I’m holding the frame with the picture of me and my darling 3 year old son. He is seated in my lap, my arms wrapped around him, head relaxed into my shoulder with a look on his face that seemed to say, “This is my spot on the planet. With her, I am safe and secure.” Idyllic? I recall a night about the time of that photo when he had talked so much all day, I swore to my husband that I had bloody nubs where my ears had been.
Well, twenty years hence, things have changed. . . and not.
During those intervening twenty years, there were certainly days I longed for him to chat with me. And in my recent “most favorite picture” of him, he is far, far out of the reach of my loving embrace (see the picture below). Who is this man-o-the-world? The one with a beard, for heaven’s sake!? How secure he seems to take on Life. . . .
In that time, he and I have learned some important lessons.
Some of mine are:
1. A boy struggles with how to be attached to his mother and become a strong man. We moms begin to notice that he consults us less often, hugs us more surreptitiously, walks a step or two away from us. Sometimes we feel the ache in our hearts before we process it in our heads. I view this as the beginning of the orbit which he must take away from mom, much as the moon moves away from a planet. For a time, he may even be gone from our sight. But as his confidence in his own strength, his own ability to handle Life, grows, the orbit begins to turn homeward once more. A mom can experience mixed feelings as her son moves away from her but toward his father. Yet it makes sense that if you want to know how to be a man, you wouldn’t seek your mom! Some mothers hurry after their sons, swallowing what feels like rejection at almost every step. How much wiser those who “see” the emerging man and acknowledge him, “Wow, your dad would really be proud of the way you put the tools in order.” Or, “I know the little cousins will look forward to your playing with them. It’s great to have a Big Guy around!” Best to wait as affirmingly and positively as one can. . . the orbit does circle back around.

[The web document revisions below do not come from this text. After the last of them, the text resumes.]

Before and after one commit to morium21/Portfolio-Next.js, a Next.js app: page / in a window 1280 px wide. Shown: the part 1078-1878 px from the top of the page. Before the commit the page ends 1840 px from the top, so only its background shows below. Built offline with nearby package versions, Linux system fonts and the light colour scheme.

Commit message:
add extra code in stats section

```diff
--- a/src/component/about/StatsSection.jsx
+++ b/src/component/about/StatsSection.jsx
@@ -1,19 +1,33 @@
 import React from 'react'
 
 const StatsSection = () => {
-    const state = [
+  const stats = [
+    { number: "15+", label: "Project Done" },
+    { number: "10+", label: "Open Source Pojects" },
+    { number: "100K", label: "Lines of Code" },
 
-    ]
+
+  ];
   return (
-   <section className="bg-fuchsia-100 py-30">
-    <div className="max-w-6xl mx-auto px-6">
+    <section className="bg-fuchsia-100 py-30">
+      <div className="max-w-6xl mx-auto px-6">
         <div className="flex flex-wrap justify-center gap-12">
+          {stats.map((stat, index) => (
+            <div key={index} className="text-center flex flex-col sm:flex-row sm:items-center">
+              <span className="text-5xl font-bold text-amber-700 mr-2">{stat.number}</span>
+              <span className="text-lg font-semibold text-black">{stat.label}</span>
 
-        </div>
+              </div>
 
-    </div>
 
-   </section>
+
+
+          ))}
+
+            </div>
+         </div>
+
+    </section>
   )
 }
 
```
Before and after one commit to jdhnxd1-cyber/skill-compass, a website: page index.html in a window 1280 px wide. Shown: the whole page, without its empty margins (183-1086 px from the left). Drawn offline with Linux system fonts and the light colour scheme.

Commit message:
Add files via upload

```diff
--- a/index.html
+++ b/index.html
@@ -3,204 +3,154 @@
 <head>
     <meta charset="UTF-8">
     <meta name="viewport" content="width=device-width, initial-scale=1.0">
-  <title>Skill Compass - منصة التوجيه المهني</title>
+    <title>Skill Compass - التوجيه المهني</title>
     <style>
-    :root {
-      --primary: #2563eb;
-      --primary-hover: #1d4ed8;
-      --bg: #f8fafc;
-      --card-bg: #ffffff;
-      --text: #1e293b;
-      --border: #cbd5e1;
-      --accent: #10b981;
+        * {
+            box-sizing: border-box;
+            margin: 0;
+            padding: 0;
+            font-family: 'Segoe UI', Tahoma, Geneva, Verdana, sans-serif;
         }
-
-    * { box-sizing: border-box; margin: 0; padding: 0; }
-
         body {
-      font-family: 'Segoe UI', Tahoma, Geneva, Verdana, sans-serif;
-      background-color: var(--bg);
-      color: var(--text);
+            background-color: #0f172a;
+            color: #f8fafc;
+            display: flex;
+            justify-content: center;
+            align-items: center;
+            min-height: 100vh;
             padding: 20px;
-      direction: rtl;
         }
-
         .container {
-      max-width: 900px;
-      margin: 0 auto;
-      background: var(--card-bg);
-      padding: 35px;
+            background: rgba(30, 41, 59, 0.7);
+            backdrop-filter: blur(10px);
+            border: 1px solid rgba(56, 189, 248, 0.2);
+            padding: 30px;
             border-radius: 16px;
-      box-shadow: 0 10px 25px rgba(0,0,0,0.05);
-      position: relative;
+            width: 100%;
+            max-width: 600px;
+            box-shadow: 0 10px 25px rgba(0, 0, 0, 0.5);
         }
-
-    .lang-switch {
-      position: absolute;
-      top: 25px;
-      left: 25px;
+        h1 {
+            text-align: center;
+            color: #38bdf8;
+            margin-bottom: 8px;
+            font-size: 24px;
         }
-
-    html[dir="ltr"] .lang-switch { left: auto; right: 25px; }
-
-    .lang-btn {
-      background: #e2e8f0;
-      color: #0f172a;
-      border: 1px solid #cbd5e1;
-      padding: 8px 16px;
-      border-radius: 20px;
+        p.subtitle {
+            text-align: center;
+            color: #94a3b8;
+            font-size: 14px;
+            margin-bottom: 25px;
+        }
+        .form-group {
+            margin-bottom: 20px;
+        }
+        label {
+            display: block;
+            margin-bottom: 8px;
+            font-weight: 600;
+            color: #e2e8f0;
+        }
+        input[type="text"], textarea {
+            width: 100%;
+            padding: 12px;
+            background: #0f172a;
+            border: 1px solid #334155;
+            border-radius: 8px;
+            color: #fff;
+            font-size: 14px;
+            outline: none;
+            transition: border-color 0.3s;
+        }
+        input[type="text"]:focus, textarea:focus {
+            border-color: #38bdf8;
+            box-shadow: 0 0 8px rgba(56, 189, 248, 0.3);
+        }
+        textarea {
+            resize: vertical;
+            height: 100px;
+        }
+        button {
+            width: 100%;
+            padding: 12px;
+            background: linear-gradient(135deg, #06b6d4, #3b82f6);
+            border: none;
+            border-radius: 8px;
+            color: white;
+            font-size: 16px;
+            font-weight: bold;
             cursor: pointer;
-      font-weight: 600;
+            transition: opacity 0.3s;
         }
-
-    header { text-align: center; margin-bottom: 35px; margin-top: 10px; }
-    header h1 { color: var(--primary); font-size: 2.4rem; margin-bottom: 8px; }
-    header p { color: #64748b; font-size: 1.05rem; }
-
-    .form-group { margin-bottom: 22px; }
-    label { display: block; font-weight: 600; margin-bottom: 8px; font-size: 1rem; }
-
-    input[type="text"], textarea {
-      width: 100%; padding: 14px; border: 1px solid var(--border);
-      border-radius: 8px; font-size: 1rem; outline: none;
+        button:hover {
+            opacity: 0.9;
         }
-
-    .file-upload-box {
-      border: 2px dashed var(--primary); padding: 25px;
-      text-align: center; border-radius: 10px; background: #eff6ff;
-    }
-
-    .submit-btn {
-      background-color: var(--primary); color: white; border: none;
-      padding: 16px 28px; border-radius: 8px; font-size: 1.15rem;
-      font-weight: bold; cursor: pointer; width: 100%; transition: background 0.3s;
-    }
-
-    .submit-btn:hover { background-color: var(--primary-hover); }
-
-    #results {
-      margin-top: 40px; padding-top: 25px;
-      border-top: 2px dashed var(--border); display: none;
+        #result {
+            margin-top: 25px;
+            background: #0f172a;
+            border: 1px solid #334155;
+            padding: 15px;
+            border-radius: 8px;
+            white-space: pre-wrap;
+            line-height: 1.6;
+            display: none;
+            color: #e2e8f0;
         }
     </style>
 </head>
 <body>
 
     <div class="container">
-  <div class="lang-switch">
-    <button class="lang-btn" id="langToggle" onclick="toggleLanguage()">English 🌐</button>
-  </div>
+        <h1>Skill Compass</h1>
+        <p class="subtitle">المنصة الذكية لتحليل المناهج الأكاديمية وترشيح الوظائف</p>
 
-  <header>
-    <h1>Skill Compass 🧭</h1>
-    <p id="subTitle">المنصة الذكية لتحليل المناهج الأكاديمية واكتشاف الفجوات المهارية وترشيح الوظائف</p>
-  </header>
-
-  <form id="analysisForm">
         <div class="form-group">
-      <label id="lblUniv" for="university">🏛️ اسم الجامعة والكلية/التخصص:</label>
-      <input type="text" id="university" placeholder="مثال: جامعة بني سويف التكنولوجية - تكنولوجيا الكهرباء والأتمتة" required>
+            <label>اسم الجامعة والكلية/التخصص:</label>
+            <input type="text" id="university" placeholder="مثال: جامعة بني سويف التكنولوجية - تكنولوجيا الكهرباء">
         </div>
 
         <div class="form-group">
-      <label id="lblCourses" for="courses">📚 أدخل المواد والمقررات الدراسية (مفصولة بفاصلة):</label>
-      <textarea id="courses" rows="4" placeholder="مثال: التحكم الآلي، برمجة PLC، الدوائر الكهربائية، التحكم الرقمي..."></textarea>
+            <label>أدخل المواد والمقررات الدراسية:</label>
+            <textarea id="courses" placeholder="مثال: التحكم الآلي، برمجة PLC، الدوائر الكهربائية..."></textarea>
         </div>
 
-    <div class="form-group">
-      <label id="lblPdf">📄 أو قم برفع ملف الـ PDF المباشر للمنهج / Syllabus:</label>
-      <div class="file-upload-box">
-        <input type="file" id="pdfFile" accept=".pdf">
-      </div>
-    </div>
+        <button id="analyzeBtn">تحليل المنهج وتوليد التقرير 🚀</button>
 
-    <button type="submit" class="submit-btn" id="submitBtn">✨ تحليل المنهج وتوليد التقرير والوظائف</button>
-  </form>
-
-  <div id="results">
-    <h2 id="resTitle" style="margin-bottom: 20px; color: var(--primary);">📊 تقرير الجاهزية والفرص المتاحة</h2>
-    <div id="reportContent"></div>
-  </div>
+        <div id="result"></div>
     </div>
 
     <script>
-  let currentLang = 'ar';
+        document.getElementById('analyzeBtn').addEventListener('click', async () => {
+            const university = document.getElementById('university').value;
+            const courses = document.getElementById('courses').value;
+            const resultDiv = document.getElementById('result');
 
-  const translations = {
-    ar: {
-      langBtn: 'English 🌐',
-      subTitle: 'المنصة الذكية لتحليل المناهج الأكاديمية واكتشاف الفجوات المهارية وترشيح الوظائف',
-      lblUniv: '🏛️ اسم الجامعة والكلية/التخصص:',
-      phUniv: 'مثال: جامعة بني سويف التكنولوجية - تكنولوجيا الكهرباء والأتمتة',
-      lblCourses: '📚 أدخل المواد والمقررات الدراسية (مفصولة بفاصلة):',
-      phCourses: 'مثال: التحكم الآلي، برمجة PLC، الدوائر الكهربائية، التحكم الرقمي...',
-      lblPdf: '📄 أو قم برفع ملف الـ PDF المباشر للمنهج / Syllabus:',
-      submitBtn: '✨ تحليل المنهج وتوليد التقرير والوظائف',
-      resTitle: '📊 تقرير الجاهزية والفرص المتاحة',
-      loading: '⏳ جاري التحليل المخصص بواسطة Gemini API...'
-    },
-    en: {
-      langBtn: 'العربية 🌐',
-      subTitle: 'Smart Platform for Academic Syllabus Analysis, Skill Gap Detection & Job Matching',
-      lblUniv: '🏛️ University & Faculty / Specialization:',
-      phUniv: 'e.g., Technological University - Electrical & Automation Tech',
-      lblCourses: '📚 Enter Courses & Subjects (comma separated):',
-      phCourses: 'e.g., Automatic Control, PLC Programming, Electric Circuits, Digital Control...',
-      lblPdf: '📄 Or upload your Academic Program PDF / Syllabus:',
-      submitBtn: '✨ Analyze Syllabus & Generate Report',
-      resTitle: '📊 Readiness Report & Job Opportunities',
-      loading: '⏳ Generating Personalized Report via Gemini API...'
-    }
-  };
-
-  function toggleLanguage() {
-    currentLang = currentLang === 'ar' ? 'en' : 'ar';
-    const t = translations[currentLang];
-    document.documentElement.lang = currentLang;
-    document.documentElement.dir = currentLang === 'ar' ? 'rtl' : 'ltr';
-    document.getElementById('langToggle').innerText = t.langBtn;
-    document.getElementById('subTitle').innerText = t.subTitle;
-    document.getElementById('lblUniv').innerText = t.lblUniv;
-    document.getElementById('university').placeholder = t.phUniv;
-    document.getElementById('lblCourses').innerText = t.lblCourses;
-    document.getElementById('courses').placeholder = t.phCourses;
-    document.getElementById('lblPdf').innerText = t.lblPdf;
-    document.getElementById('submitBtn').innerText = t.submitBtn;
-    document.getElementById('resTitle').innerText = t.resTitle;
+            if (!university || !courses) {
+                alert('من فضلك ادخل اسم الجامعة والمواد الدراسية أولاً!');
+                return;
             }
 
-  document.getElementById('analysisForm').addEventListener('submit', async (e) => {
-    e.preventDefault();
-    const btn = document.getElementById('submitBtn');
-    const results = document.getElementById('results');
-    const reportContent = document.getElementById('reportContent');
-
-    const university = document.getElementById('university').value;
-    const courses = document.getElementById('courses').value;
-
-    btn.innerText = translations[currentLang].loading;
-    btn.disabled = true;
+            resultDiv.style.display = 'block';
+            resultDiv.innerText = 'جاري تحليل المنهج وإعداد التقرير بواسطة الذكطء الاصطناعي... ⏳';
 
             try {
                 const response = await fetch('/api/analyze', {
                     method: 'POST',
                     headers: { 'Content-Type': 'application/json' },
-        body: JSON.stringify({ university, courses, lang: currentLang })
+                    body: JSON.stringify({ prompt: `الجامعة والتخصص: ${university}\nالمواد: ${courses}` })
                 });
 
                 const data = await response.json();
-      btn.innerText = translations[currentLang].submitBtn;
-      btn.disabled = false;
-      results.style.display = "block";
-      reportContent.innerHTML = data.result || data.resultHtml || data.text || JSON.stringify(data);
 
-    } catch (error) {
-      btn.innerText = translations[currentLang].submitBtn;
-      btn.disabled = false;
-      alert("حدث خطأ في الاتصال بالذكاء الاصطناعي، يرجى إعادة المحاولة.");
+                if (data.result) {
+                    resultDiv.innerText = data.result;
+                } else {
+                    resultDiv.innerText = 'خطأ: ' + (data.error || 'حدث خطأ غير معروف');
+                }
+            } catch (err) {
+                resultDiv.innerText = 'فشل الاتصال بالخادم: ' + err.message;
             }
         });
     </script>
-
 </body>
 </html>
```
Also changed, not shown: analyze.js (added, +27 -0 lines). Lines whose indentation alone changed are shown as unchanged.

2. Hormones create challenges for our sons too. Often as parents we get swept away by our daughters’ hormonal swings, assuming that our sons have it much simpler. One view of the impact of testosterone is that, along with physical maturation, it increases four important social/psychological attributes: competitiveness, sex drive, aggression and risk-taking. It can make a parent wonder, “What was the Creator thinking! All this in a sixteen year old body!” At that point of quandary, it’s useful to recall that each of these attributes has a “gift” and a “shadow.” Risk-taking can mean racing your mom’s car on the Tollway or trying out for the school play. Competition can mean who’s the meanest dude in the ‘hood . . . or which class raised the most money for the charity. Our teen boy is all about figuring out how to harness those four fierce forces inside himself and shaping them into honorable manhood. From that vantage point, it’s easy to see how important dad’s and other men’s connections become to our son.
3. The three-sentence rule is essential to practice. While speaking, gossiping, chattering are the “coin of the realm” in a female’s world, not so among guys. We moms approach our sons like we would our girl friends, sisters or daughters. Talking equates with connecting. But as a dear friend/therapist told me many years ago, “Boys only listen to the first three sentences. Choose them carefully.” When moms of teen sons attend my classes, I give them the homework assignment of limiting themselves to three sentences and then stopping, especially during “hot” times, disagreements, disciplinary events, etc. Mom after mom returns to class frustrated: “I can’t do it!” they declare. Hundreds of moms into this experiment, I agree that it is hard but I reassure them that practice helps. One mom told a class that she had noticed an interesting pattern in her home: her son only heard in three-sentence bytes; her husband only spoke in three-sentence bytes. “Great observation,” I congratulated her. “I’d say it’s just the indication you need to let your husband handle more of the communication with your son! Yippee, you’re out of the loop!”
Today, I hold those two photos in my heart: arms wrapped around my dear boy; strong young man gazing into his own future. My mom’s wise voice echoes to me, “A good parent’s job is to put themselves out of a job.” May we watch, encourage and wait with faith as our precious boys begin their orbits. May we welcome back the fine men they become.
Happy 25th, my darling boy!